• _Task directions_: Pictures aside, output each record exactly.

[Screenshot and code edit data]
BEGIN

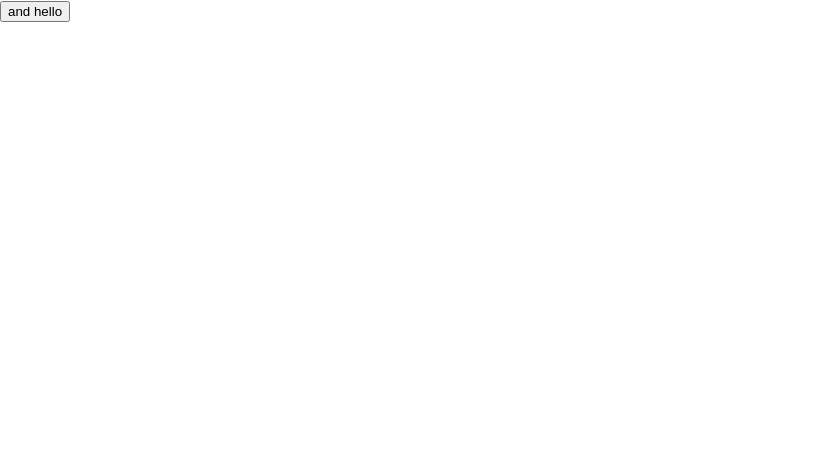
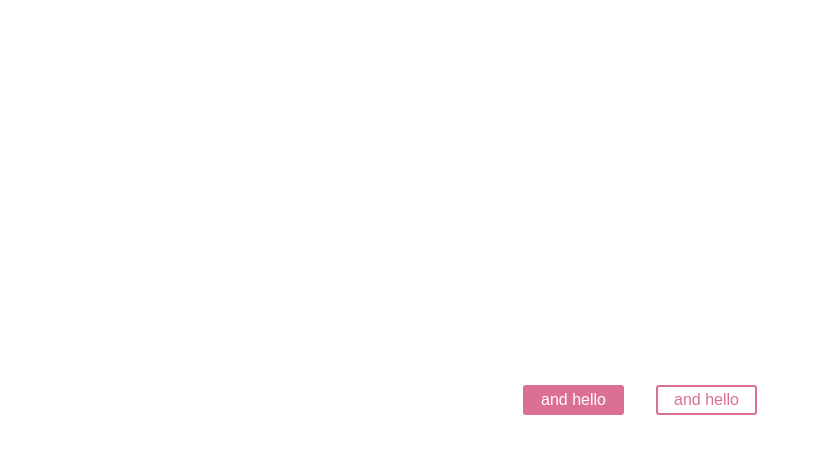
Before and after one commit to Re-cicla/app, a React (Create React App) app: page / in a window 1280 px wide. Shown: the top 454 px of the page, without its empty margins (0-820 px from the left). Built offline with nearby package versions, Linux system fonts and the light colour scheme.

Commit message:
add styled components

```diff
--- a/package.json
+++ b/package.json
@@ -12,6 +12,7 @@
     "react-dom": "^17.0.1",
     "react-router-dom": "^5.2.0",
     "react-scripts": "4.0.1",
+    "styled-components": "^5.2.1",
     "web-vitals": "^0.2.4"
   },
   "scripts": {
--- a/src/App.js
+++ b/src/App.js
@@ -1,16 +1,27 @@
 import './App.css';
 import React from 'react';
-import {BrowserRouter, Switch, Route} from 'react-router-dom';
-import SearchPage from './modules/search/search-page';
+import {
+  BrowserRouter as Router,
+  Switch,
+  Route,
+} from 'react-router-dom';
+import SearchPage from './modules/search/search.page';
+import ContainersPage from './modules/containers/containers.page';
 
 // eslint-disable-next-line require-jsdoc
 function App() {
   return (
-    <BrowserRouter>
+    <Router>
       <Switch>
-        <Route path="/" component={SearchPage} />
+        <Route path="/containers">
+          <ContainersPage />
+        </Route>
+
+        <Route path="/">
+          <SearchPage />
+        </Route>
       </Switch>
-    </BrowserRouter>
+    </Router>
   );
 }
 
--- /dev/null
+++ b/src/components/button.js
@@ -0,0 +1,20 @@
+import styled from 'styled-components';
+import React from 'react';
+
+const ButtonWrapper = styled.button`
+  /* Adapt the colors based on primary prop */
+  background: ${(props) => props.primary ? 'palevioletred' : 'white'};
+  color: ${(props) => props.primary ? 'white' : 'palevioletred'};
+
+  font-size: 1em;
+  margin: 1em;
+  padding: 0.25em 1em;
+  border: 2px solid palevioletred;
+  border-radius: 3px;
+`;
+
+const Button = ({primary}) => {
+  return (<ButtonWrapper primary={ primary}> and hello</ButtonWrapper>);
+};
+
+export default Button;
--- /dev/null
+++ b/src/modules/containers/containers.page.js
@@ -0,0 +1,5 @@
+import React from 'react';
+
+export default function ContainersPage() {
+  return (<div>Hello im the container</div>);
+}
--- a/src/modules/search/search-page.js
+++ /dev/null
@@ -1,15 +0,0 @@
-import {useRouteMatch} from 'react-router-dom';
-import React from 'react';
-
-// eslint-disable-next-line require-jsdoc
-export default function SearchPage() {
-  const match = useRouteMatch('hello');
-
-  // eslint-disable-next-line require-jsdoc
-  function onClick() {
-    alert('hola cristina, apaga la radio porfa');
-  }
-  return (<div>
-    <button onClick={onClick}>{match} and hello</button>
-  </div>);
-}
--- /dev/null
+++ b/src/modules/search/search.page.js
@@ -0,0 +1,18 @@
+import React from 'react';
+import Button from '../../components/button';
+import styled from 'styled-components';
+
+export default function SearchPage() {
+  const HorizontalButtonsWrapper = styled.section`
+    height: 100vh;
+    display: flex;
+    justify-content: center;
+    align-items: center;
+  `;
+
+  return (
+    <HorizontalButtonsWrapper>
+      <Button primary> and hello</Button>
+      <Button> and hello</Button>
+    </HorizontalButtonsWrapper>);
+}
```
Also changed, not shown: .eslintrc.js, 1 other file (tests, documents, lock files or other folders).
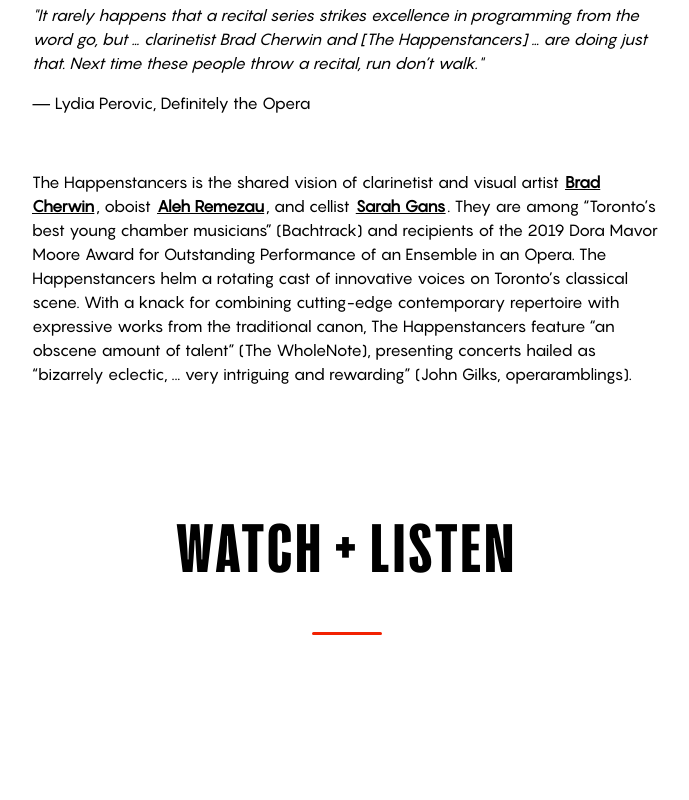
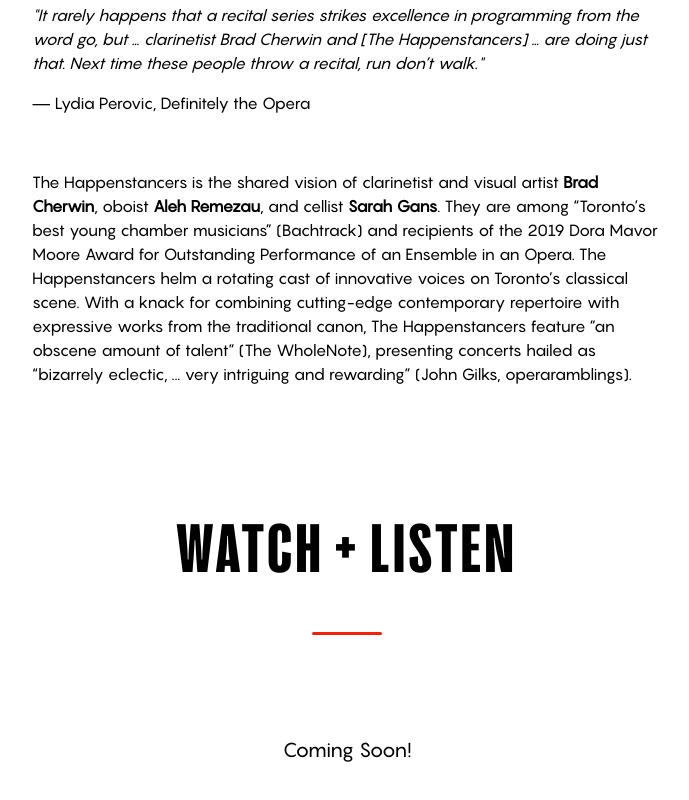
Before and after one commit to sarahmgans/Happenstancers, a plain HTML site: page index.html in a window 1280 px wide. Shown: the part 1091-1891 px from the top of the page, without its empty margins (293-982 px from the left). Drawn offline with nearby package versions, Linux system fonts and the light colour scheme.

Commit message:
starting concert info

```diff
--- a/index.html
+++ b/index.html
@@ -62,7 +62,7 @@
         <div>
           <p><span class="italic">"It rarely happens that a recital series strikes excellence in programming from the word go, but … clarinetist Brad Cherwin and [The Happenstancers] … are doing just that. Next time these people throw a recital, run don’t walk."</span></p>
           <p>— Lydia Perovic, Definitely the Opera</p>
-          <p class="bioBody">The Happenstancers is the shared vision of clarinetist and visual artist <a href="brad.html" class="bio">Brad Cherwin</a>, oboist <a href="aleh.html" class="bio">Aleh Remezau</a>, and cellist <a href="sarah.html" class="bio">Sarah Gans</a>. They are among “Toronto’s best young chamber musicians” (Bachtrack) and recipients of the 2019 Dora Mavor Moore Award for Outstanding Performance of an Ensemble in an Opera. The Happenstancers helm a rotating cast of innovative voices on Toronto’s classical scene. With a knack for combining cutting-edge contemporary repertoire with expressive works from the traditional canon, The Happenstancers feature “an obscene amount of talent” (The WholeNote), presenting concerts hailed as “bizarrely eclectic, ... very intriguing and rewarding” (John Gilks, operaramblings).</p>
+          <p class="bioBody">The Happenstancers is the shared vision of clarinetist and visual artist <span class="bioNames">Brad Cherwin</span>, oboist <span class="bioNames">Aleh Remezau</span>, and cellist <span class="bioNames">Sarah Gans</span>. They are among “Toronto’s best young chamber musicians” (Bachtrack) and recipients of the 2019 Dora Mavor Moore Award for Outstanding Performance of an Ensemble in an Opera. The Happenstancers helm a rotating cast of innovative voices on Toronto’s classical scene. With a knack for combining cutting-edge contemporary repertoire with expressive works from the traditional canon, The Happenstancers feature “an obscene amount of talent” (The WholeNote), presenting concerts hailed as “bizarrely eclectic, ... very intriguing and rewarding” (John Gilks, operaramblings).</p>
         </div>
       </div>
       </div>
@@ -73,7 +73,7 @@
       <h2>Watch + Listen</h2>
         <div class="bodyLine"></div>
           <div>
-
+            <p>Coming Soon!</p>
           </div>
       </div>
     </section>
--- a/sass/_about.scss
+++ b/sass/_about.scss
@@ -25,4 +25,7 @@ section.about{
       color: $accentColor;
     }
   }
+  .bioNames {
+    font-weight: bold;
+  }
 }
--- a/sass/_work.scss
+++ b/sass/_work.scss
@@ -3,4 +3,8 @@ section.work{
   .bodyLine {
     margin-bottom: 100px;
   }
+  p {
+    text-align: center;
+    font-size: 20px;
+  }
 }
```
Also changed, not shown: individualBios/aleh.html (renamed from aleh.html), individualBios/brad.html (renamed from brad.html), individualBios/sarah.html (renamed from sarah.html), sass/main.css, 1 other file.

END

• _Task answer_:
Before and after one commit to Re-cicla/app, a React (Create React App) app: page / in a window 1280 px wide. Shown: the top 454 px of the page, without its empty margins (0-820 px from the left). Built offline with nearby package versions, Linux system fonts and the light colour scheme.

Commit message:
add styled components

```diff
--- a/package.json
+++ b/package.json
@@ -12,6 +12,7 @@
     "react-dom": "^17.0.1",
     "react-router-dom": "^5.2.0",
     "react-scripts": "4.0.1",
+    "styled-components": "^5.2.1",
     "web-vitals": "^0.2.4"
   },
   "scripts": {
--- a/src/App.js
+++ b/src/App.js
@@ -1,16 +1,27 @@
 import './App.css';
 import React from 'react';
-import {BrowserRouter, Switch, Route} from 'react-router-dom';
-import SearchPage from './modules/search/search-page';
+import {
+  BrowserRouter as Router,
+  Switch,
+  Route,
+} from 'react-router-dom';
+import SearchPage from './modules/search/search.page';
+import ContainersPage from './modules/containers/containers.page';
 
 // eslint-disable-next-line require-jsdoc
 function App() {
   return (
-    <BrowserRouter>
+    <Router>
       <Switch>
-        <Route path="/" component={SearchPage} />
+        <Route path="/containers">
+          <ContainersPage />
+        </Route>
+
+        <Route path="/">
+          <SearchPage />
+        </Route>
       </Switch>
-    </BrowserRouter>
+    </Router>
   );
 }
 
--- /dev/null
+++ b/src/components/button.js
@@ -0,0 +1,20 @@
+import styled from 'styled-components';
+import React from 'react';
+
+const ButtonWrapper = styled.button`
+  /* Adapt the colors based on primary prop */
+  background: ${(props) => props.primary ? 'palevioletred' : 'white'};
+  color: ${(props) => props.primary ? 'white' : 'palevioletred'};
+
+  font-size: 1em;
+  margin: 1em;
+  padding: 0.25em 1em;
+  border: 2px solid palevioletred;
+  border-radius: 3px;
+`;
+
+const Button = ({primary}) => {
+  return (<ButtonWrapper primary={ primary}> and hello</ButtonWrapper>);
+};
+
+export default Button;
--- /dev/null
+++ b/src/modules/containers/containers.page.js
@@ -0,0 +1,5 @@
+import React from 'react';
+
+export default function ContainersPage() {
+  return (<div>Hello im the container</div>);
+}
--- a/src/modules/search/search-page.js
+++ /dev/null
@@ -1,15 +0,0 @@
-import {useRouteMatch} from 'react-router-dom';
-import React from 'react';
-
-// eslint-disable-next-line require-jsdoc
-export default function SearchPage() {
-  const match = useRouteMatch('hello');
-
-  // eslint-disable-next-line require-jsdoc
-  function onClick() {
-    alert('hola cristina, apaga la radio porfa');
-  }
-  return (<div>
-    <button onClick={onClick}>{match} and hello</button>
-  </div>);
-}
--- /dev/null
+++ b/src/modules/search/search.page.js
@@ -0,0 +1,18 @@
+import React from 'react';
+import Button from '../../components/button';
+import styled from 'styled-components';
+
+export default function SearchPage() {
+  const HorizontalButtonsWrapper = styled.section`
+    height: 100vh;
+    display: flex;
+    justify-content: center;
+    align-items: center;
+  `;
+
+  return (
+    <HorizontalButtonsWrapper>
+      <Button primary> and hello</Button>
+      <Button> and hello</Button>
+    </HorizontalButtonsWrapper>);
+}
```
Also changed, not shown: .eslintrc.js, 1 other file (tests, documents, lock files or other folders).
Before and after one commit to sarahmgans/Happenstancers, a plain HTML site: page index.html in a window 1280 px wide. Shown: the part 1091-1891 px from the top of the page, without its empty margins (293-982 px from the left). Drawn offline with nearby package versions, Linux system fonts and the light colour scheme.

Commit message:
starting concert info

```diff
--- a/index.html
+++ b/index.html
@@ -62,7 +62,7 @@
         <div>
           <p><span class="italic">"It rarely happens that a recital series strikes excellence in programming from the word go, but … clarinetist Brad Cherwin and [The Happenstancers] … are doing just that. Next time these people throw a recital, run don’t walk."</span></p>
           <p>— Lydia Perovic, Definitely the Opera</p>
-          <p class="bioBody">The Happenstancers is the shared vision of clarinetist and visual artist <a href="brad.html" class="bio">Brad Cherwin</a>, oboist <a href="aleh.html" class="bio">Aleh Remezau</a>, and cellist <a href="sarah.html" class="bio">Sarah Gans</a>. They are among “Toronto’s best young chamber musicians” (Bachtrack) and recipients of the 2019 Dora Mavor Moore Award for Outstanding Performance of an Ensemble in an Opera. The Happenstancers helm a rotating cast of innovative voices on Toronto’s classical scene. With a knack for combining cutting-edge contemporary repertoire with expressive works from the traditional canon, The Happenstancers feature “an obscene amount of talent” (The WholeNote), presenting concerts hailed as “bizarrely eclectic, ... very intriguing and rewarding” (John Gilks, operaramblings).</p>
+          <p class="bioBody">The Happenstancers is the shared vision of clarinetist and visual artist <span class="bioNames">Brad Cherwin</span>, oboist <span class="bioNames">Aleh Remezau</span>, and cellist <span class="bioNames">Sarah Gans</span>. They are among “Toronto’s best young chamber musicians” (Bachtrack) and recipients of the 2019 Dora Mavor Moore Award for Outstanding Performance of an Ensemble in an Opera. The Happenstancers helm a rotating cast of innovative voices on Toronto’s classical scene. With a knack for combining cutting-edge contemporary repertoire with expressive works from the traditional canon, The Happenstancers feature “an obscene amount of talent” (The WholeNote), presenting concerts hailed as “bizarrely eclectic, ... very intriguing and rewarding” (John Gilks, operaramblings).</p>
         </div>
       </div>
       </div>
@@ -73,7 +73,7 @@
       <h2>Watch + Listen</h2>
         <div class="bodyLine"></div>
           <div>
-
+            <p>Coming Soon!</p>
           </div>
       </div>
     </section>
--- a/sass/_about.scss
+++ b/sass/_about.scss
@@ -25,4 +25,7 @@ section.about{
       color: $accentColor;
     }
   }
+  .bioNames {
+    font-weight: bold;
+  }
 }
--- a/sass/_work.scss
+++ b/sass/_work.scss
@@ -3,4 +3,8 @@ section.work{
   .bodyLine {
     margin-bottom: 100px;
   }
+  p {
+    text-align: center;
+    font-size: 20px;
+  }
 }
```
Also changed, not shown: individualBios/aleh.html (renamed from aleh.html), individualBios/brad.html (renamed from brad.html), individualBios/sarah.html (renamed from sarah.html), sass/main.css, 1 other file.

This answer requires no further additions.